Thursday, 21 March 2013

In Pain. Ill, frightened..The Night Cameron's NHS failed me.

A fortnight ago  had begun with a tickly throat nothing more, but by 10pm I was being rushed by my husband to A+E.

The throat had turned into gasping for breath, hacking repeated cough, high temperature and the straw that broke the camel's back - hallucinations. In a space of a few hours I had declined so rapidly, my husband would hear no more protestation and decided to drive me the 7 miles to hospital. On arrival he found a wheelchair and wheeled me from the car to the reception and booked me in. I could not hold my head up and lolled to one side in the chair. The triage nurse assessed me and queried pneumonia. I was then told I would have to wait for the medical doc, but the waiting room was not ideal for me so I was put in a nurses meeting room within A +E.

I was wheeled past a corridor full of sick people on trollies, past the packed waiting room and the cubicles (all full) and into the nurses meeting room. A healthcare assistant brought me some water and then scurried away. My husband asked a passing nurse whether there was anywhere I could lie down as I was in danger of falling out if the wheelchair as I could not hold my head up and was lolling to one side. She said everywhere was full, but she would see how long I had to wait to see the doctor as she could see I was very ill. My husband then asked for a pillow to support me, but was told there were none available, but perhaps a rolled up blanket may help?

My husband became increasingly worried as my breathing and coughing were worsening. I hardly knew what was going on around me, I just felt so very ill. The nurse came back and said it may take "some time" to be seen. She put her arm around my shoulder, and said "I know you are very ill and this isn't right. I'll do my best to get you seen ASAP."

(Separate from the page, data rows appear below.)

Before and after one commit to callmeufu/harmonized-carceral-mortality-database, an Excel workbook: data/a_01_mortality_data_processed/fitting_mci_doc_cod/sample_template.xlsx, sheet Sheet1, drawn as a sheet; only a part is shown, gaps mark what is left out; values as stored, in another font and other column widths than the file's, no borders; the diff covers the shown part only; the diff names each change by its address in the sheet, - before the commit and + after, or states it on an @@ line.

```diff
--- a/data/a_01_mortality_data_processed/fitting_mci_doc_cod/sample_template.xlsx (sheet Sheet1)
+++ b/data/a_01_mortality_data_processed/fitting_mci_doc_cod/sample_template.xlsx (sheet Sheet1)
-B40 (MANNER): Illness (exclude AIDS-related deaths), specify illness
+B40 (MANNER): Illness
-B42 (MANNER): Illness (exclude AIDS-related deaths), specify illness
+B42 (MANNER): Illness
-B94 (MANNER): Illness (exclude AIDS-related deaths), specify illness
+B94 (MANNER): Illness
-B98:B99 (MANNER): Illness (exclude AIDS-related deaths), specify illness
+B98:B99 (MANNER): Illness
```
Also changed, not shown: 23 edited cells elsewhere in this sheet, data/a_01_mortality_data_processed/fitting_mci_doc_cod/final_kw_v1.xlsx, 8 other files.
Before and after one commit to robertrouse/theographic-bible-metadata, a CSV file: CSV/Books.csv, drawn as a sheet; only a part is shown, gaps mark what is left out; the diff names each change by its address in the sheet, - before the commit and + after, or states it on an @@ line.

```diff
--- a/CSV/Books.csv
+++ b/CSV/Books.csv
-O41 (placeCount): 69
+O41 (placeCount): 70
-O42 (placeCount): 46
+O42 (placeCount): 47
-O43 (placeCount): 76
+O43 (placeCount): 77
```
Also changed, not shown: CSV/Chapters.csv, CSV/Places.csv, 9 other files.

My husband found out (and note this was a mid week Wednesday, not a weekend) that there were 4 doctors in the department, 2nurses and 1 healthcare assistant. Staff were overrun with sheer numbers of people to treat, and there were simply not enough of them to cope.

I was seen 2 hours after admission. The doctor apologised for the room they had to use temporarily. It was a store room with boxes in, with a makeshift treatment bed installed and no heating. It felt very cold but as my temperature was high, I did not care. The doctor made routine investigations and said I needed an X-ray but the X Ray department was "down"currently, as this would show up pneumonia for definite. He then gave us a frank appraisal of the current situation within the hospital.

"The hospital is full. There are no beds currently. It's midnight and I fear that if you were to wait for a bed, you would be here all night in a chair until the day staff come on shift. I can give you the antibiotics needed, but to be frank you will be better off in your own bed at home than waiting here. Should you worsen anymore then please come back, but some antibiotics may make a difference in next 48 hours."

As often happens, our son was returning from a school trip to London and my husband had to leave me to pick him up from school and return him home. A 45 minute dash until he could return to me at the hospital. He had asked the doctor for someone to keep an eye on me until he returned.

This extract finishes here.